§ **BRIEF**
The answer is the number of lines in the data that contain the word "navbar"; give it alone.

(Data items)
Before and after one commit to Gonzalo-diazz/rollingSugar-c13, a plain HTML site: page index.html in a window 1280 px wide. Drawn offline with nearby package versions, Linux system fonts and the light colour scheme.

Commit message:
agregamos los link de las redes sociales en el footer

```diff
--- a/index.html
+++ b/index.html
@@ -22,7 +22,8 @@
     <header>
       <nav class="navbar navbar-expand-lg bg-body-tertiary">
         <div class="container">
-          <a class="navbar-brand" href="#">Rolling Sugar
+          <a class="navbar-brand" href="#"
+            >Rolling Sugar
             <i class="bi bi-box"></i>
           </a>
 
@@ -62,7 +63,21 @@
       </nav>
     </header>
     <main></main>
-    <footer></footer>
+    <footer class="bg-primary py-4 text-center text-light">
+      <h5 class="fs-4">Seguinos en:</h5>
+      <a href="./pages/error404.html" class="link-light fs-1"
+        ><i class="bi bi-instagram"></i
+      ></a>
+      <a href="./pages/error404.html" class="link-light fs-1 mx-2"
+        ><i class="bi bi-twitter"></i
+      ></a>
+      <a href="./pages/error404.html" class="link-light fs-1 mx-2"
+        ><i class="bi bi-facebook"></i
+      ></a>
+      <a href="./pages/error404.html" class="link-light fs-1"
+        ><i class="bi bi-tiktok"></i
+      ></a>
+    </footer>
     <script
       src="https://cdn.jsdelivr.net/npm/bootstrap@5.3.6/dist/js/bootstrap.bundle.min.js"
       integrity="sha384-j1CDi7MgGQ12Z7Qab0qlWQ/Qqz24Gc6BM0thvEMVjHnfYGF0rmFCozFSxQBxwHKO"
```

§ **RESULT OF THE EXERCISE**
3